He noted that a public hearing with Comey could be particularly contentious, as members of both parties have been critical of the former FBI director's conduct.

Gowdy said the decision on how to handle Comey's testimony will ultimately fall to House Judiciary Committee Chairman Bob GoodlatteRobert (Bob) William GoodlattePress: Trump's final presidential pardon: himself USCIS chief Cuccinelli blames Paul Ryan for immigration inaction Immigrant advocacy groups shouldn't be opposing Trump's raids MORE (R-Va.).

Comey, who was fired by President TrumpDonald John TrumpDemocrat calls on White House to withdraw ambassador to Belarus nominee TikTok collected data from mobile devices to track Android users: report Peterson wins Minnesota House primary in crucial swing district MORE in May 2017, tweeted on Thanksgiving that he received a subpoena from House Republicans to testify.

"I’m still happy to sit in the light and answer all questions.
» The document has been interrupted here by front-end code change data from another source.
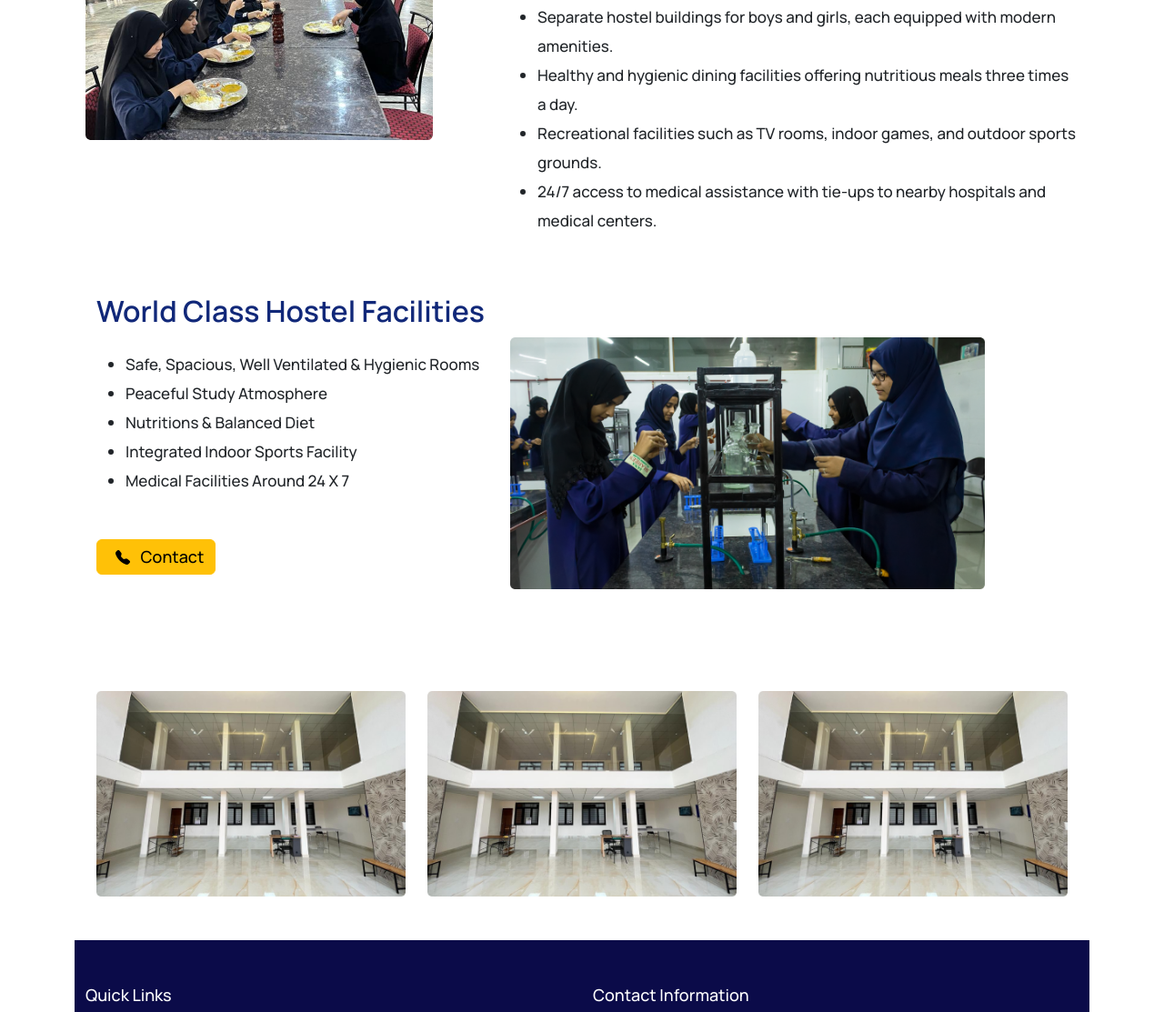
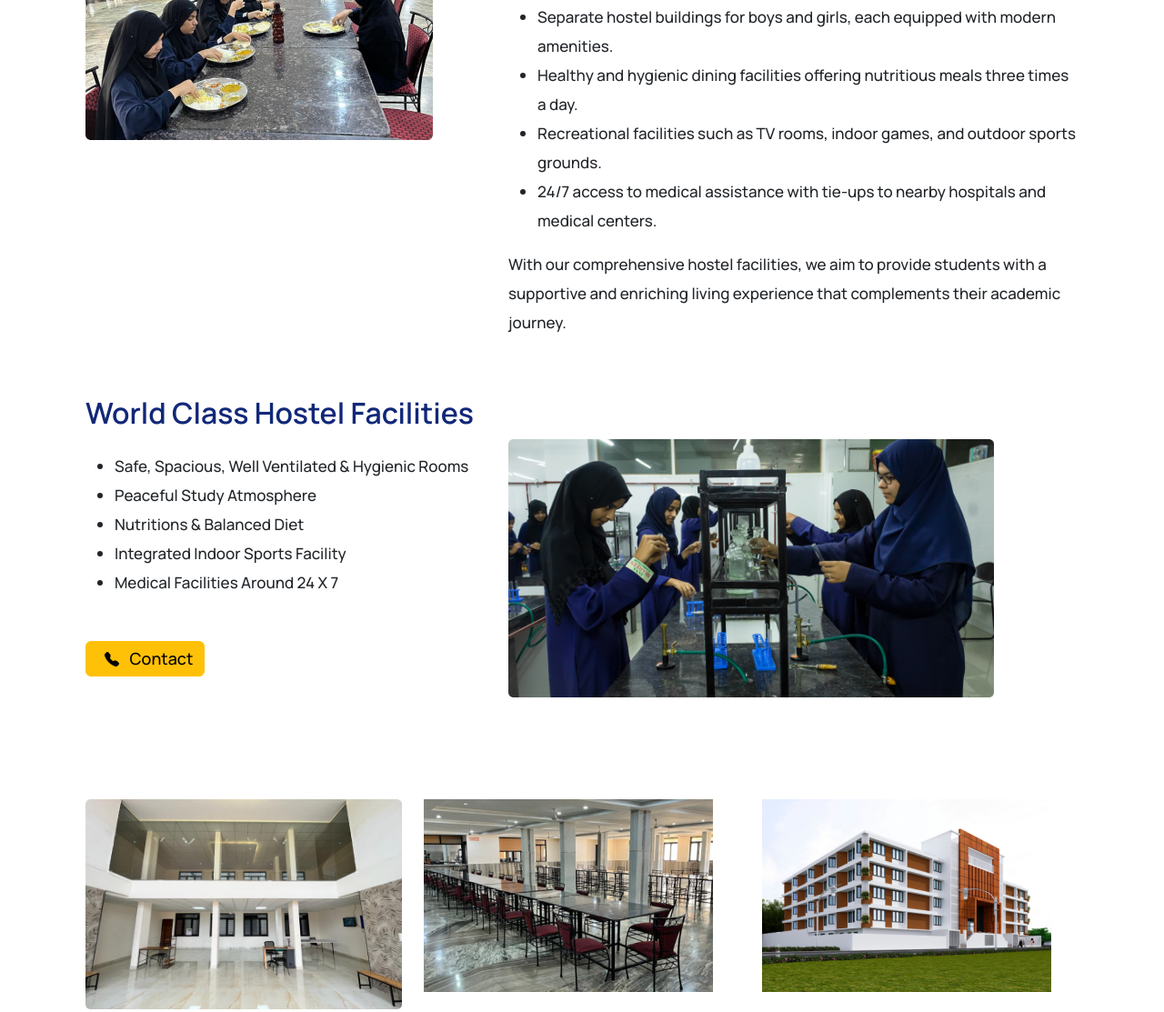
Before and after one commit to SupritaYaragunti/sana_shaheen, a plain HTML site: page hostel.html in a window 1280 px wide. Shown: the part 586-1699 px from the top of the page at 91% size. Drawn offline with nearby package versions, Linux system fonts and the light colour scheme; files whose address does not match are found by name.

Commit message:
final look

```diff
--- a/hostel.html
+++ b/hostel.html
@@ -220,6 +220,7 @@ footer {
                   <li>Recreational facilities such as TV rooms, indoor games, and outdoor sports grounds.</li>
                   <li>24/7 access to medical assistance with tie-ups to nearby hospitals and medical centers.</li>
                 </ul>
+                <p>With our comprehensive hostel facilities, we aim to provide students with a supportive and enriching living experience that complements their academic journey.</p>            </div>
         </div>
     </div>
 
@@ -251,10 +252,10 @@ footer {
             <img src="./images/hostel-3.png" class="img-fluid" alt="">
         </div>
         <div class="col-lg-4 mt-3">
-            <img src="./images/hostel-3.png" class="img-fluid" alt="">
+            <img src="./images/hostellllll.png" class="img-fluid" alt="">
         </div>
         <div class="col-lg-4 mt-3">
-            <img src="./images/hostel-3.png" class="img-fluid" alt="">
+            <img src="./images/malagihostelll.png" class="img-fluid" alt="">
         </div>
     </div>
 </div>
```
Also changed, not shown: index.html (+4 -5 lines), images/hostellllll.png (added), images/malagihostelll.png (added), images/tttrt.png (added).
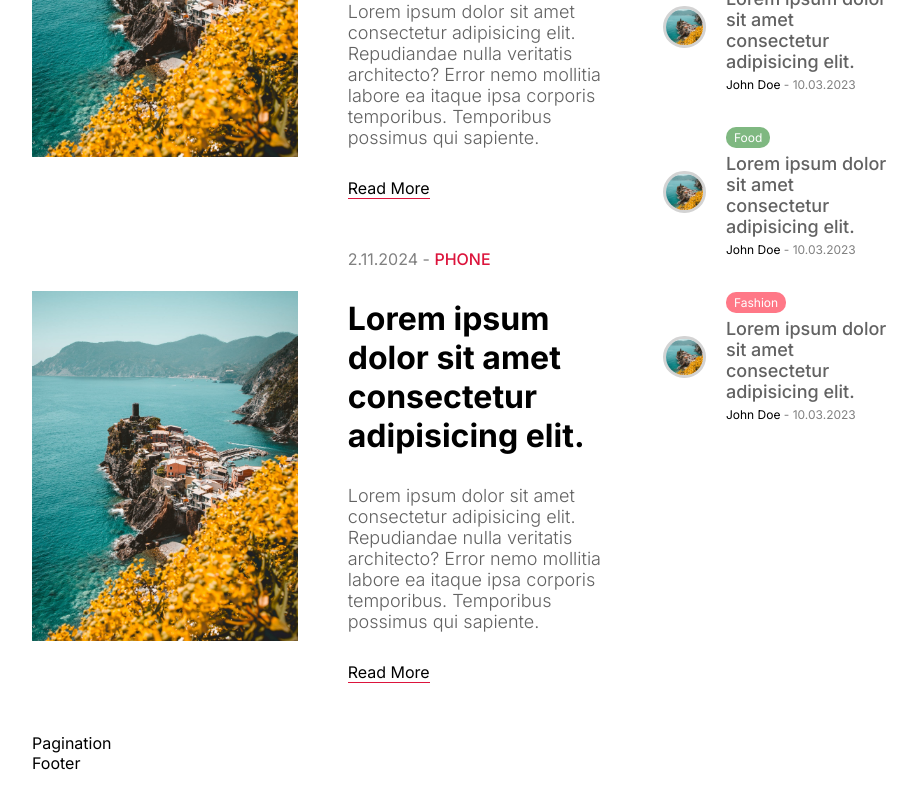
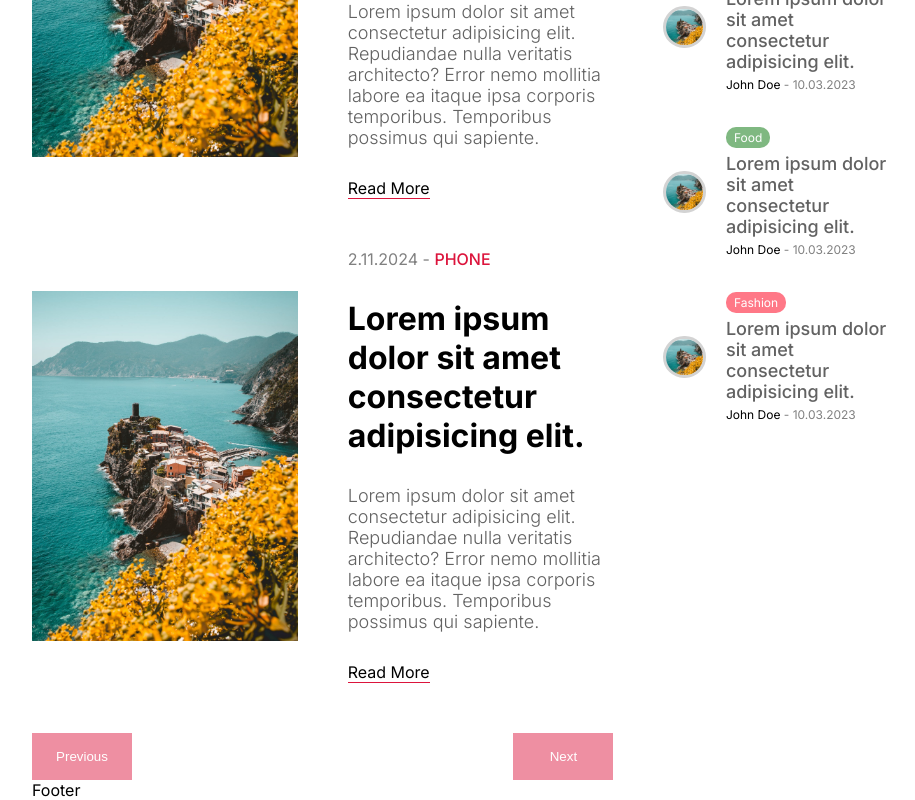
Before and after one commit to ASRathore0/Findables_Full_Stack_Project, a Next.js app: page / in a window 1280 px wide. Shown: the part 3047-3847 px from the top of the page, without its empty margins (176-1091 px from the left). Before the commit the page ends 3820 px from the top, so only its background shows below. Built offline with nearby package versions, Linux system fonts and the light colour scheme.

Commit message:
feat(Pagination): Add Pagination component and styles
- Implement Pagination component to provide navigation controls for page
  navigation
- Style Pagination component to display buttons for previous and next
  pages
- Utilize Next.js useRouter hook for client-side navigation

```diff
--- a/src/componenets/pagination/Pagination.jsx
+++ b/src/componenets/pagination/Pagination.jsx
@@ -1,8 +1,34 @@
-import react from "react";
+"use client";
+
+import React from "react";
 import styles from "./pagination.module.css";
+import { useRouter } from "next/navigation";
 
-const Pagination = () => {
-    return <div className={styles.container}>Pagination</div>;
+// Pagination component representing pagination controls
+const Pagination = ({ page, hasPrev, hasNext }) => {
+    // Initializing useRouter hook to access Next.js router object
+    const router = useRouter();
+
+    return (
+        <div className={styles.container}>
+            {/* Button for navigating to the previous page */}
+            <button
+                className={styles.button}
+                disabled={!hasPrev}
+                onClick={() => router.push(`?page=${page - 1}`)}
+            >
+                Previous
+            </button>
+            {/* Button for navigating to the next page */}
+            <button
+                disabled={!hasNext}
+                className={styles.button}
+                onClick={() => router.push(`?page=${page + 1}`)}
+            >
+                Next
+            </button>
+        </div>
+    );
 };
 
 export default Pagination;
--- a/src/componenets/pagination/pagination.module.css
+++ b/src/componenets/pagination/pagination.module.css
@@ -1,2 +1,18 @@
 .container {
+    display: flex;
+    justify-content: space-between;
 }
+
+.button {
+    width: 100px;
+    border: none;
+    padding: 16px;
+    background-color: crimson;
+    color: white;
+    cursor: pointer;
+}
+
+.button:disabled {
+    background-color: rgba(220, 20, 60, 0.473);
+    cursor: not-allowed;
+}
```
But I will resist a 'closed door' thing because I’ve seen enough of their selective leaking and distortion," Comey tweeted. "Let’s have a hearing and invite everyone to see."